EXERCISE DIRECTIONS → Please return all lines of the data below containing the string "MBChB".

[Modification records]

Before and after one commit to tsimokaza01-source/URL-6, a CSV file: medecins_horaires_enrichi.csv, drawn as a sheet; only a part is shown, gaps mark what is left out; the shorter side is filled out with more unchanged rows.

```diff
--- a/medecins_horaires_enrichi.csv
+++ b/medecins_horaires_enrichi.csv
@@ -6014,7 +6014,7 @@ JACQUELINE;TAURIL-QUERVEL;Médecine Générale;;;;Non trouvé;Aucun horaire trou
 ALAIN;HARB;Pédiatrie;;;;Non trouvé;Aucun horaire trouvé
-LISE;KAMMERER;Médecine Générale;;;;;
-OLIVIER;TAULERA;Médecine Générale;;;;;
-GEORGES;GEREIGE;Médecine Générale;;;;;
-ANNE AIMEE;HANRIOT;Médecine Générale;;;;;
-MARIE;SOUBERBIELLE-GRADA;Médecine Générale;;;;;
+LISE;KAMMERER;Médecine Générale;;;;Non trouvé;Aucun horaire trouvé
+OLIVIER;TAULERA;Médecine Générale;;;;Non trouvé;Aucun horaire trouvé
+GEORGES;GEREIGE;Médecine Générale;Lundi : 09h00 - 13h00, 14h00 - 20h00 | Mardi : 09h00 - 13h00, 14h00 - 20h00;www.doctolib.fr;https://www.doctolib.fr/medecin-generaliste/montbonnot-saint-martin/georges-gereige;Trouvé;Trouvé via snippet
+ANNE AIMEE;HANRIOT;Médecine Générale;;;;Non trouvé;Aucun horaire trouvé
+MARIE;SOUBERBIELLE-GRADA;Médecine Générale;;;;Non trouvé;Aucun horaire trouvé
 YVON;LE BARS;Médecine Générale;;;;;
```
* * *
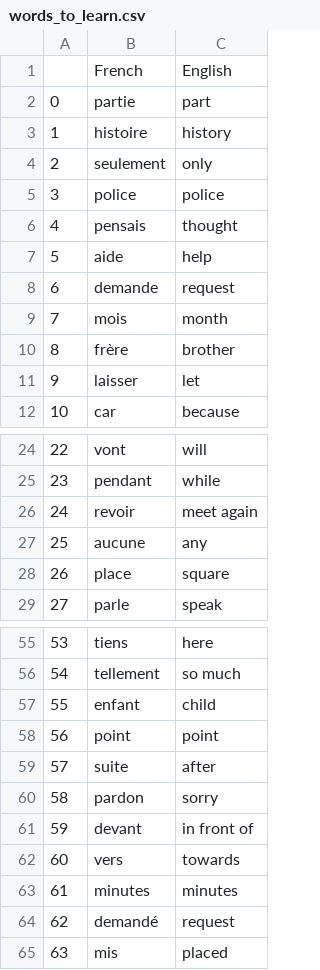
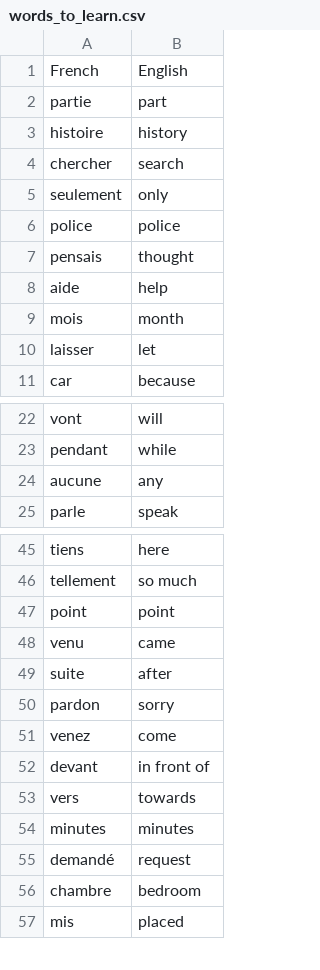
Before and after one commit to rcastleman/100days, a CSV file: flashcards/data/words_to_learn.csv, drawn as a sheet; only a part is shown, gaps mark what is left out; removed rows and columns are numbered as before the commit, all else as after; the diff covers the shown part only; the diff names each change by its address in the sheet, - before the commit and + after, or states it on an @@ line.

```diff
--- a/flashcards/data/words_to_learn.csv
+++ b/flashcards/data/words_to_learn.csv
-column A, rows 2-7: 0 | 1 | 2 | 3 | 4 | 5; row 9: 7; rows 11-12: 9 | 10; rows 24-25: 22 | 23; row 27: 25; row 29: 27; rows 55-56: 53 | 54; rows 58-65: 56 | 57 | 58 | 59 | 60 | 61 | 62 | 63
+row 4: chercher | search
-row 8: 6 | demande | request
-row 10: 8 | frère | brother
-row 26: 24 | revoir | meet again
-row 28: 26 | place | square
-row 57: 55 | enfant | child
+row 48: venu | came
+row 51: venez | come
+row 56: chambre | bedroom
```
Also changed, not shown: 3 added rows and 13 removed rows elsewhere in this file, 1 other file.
--
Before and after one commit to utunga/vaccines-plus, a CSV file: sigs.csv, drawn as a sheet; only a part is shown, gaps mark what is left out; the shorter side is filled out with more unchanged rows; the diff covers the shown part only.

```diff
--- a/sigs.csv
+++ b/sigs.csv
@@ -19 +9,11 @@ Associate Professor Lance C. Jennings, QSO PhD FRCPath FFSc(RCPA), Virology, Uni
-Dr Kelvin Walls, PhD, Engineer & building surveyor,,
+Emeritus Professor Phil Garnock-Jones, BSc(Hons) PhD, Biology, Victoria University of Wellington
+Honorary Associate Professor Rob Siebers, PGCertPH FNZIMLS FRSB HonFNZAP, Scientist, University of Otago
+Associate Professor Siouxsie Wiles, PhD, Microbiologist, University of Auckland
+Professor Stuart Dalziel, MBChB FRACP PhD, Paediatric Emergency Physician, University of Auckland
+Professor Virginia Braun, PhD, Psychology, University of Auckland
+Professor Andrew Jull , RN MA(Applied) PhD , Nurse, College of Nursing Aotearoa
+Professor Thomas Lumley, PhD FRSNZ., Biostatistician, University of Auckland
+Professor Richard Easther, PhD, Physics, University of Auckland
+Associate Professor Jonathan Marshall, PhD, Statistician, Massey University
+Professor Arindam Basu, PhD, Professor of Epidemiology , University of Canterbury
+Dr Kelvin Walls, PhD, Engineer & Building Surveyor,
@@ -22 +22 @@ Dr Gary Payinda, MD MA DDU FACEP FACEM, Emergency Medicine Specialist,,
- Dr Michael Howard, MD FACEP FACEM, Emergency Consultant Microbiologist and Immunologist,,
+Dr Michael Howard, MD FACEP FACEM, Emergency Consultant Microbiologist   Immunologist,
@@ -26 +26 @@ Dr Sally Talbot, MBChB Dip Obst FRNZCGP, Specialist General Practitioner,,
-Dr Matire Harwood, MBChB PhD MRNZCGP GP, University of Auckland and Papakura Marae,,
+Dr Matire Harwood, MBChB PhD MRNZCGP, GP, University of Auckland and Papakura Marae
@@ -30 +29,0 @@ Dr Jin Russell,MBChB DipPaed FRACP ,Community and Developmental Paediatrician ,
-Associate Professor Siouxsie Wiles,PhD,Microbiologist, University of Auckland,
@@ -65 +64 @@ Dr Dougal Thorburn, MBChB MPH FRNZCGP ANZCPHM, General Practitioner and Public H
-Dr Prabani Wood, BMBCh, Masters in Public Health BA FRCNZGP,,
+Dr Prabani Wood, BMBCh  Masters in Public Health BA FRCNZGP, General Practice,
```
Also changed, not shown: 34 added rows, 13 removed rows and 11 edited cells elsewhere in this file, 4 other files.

SOLUTION FOR THIS EXERCISE →
+Professor Stuart Dalziel, MBChB FRACP PhD, Paediatric Emergency Physician, University of Auckland
@@ -26 +26 @@ Dr Sally Talbot, MBChB Dip Obst FRNZCGP, Specialist General Practitioner,,
-Dr Matire Harwood, MBChB PhD MRNZCGP GP, University of Auckland and Papakura Marae,,
+Dr Matire Harwood, MBChB PhD MRNZCGP, GP, University of Auckland and Papakura Marae
@@ -30 +29,0 @@ Dr Jin Russell,MBChB DipPaed FRACP ,Community and Developmental Paediatrician ,
@@ -65 +64 @@ Dr Dougal Thorburn, MBChB MPH FRNZCGP ANZCPHM, General Practitioner and Public H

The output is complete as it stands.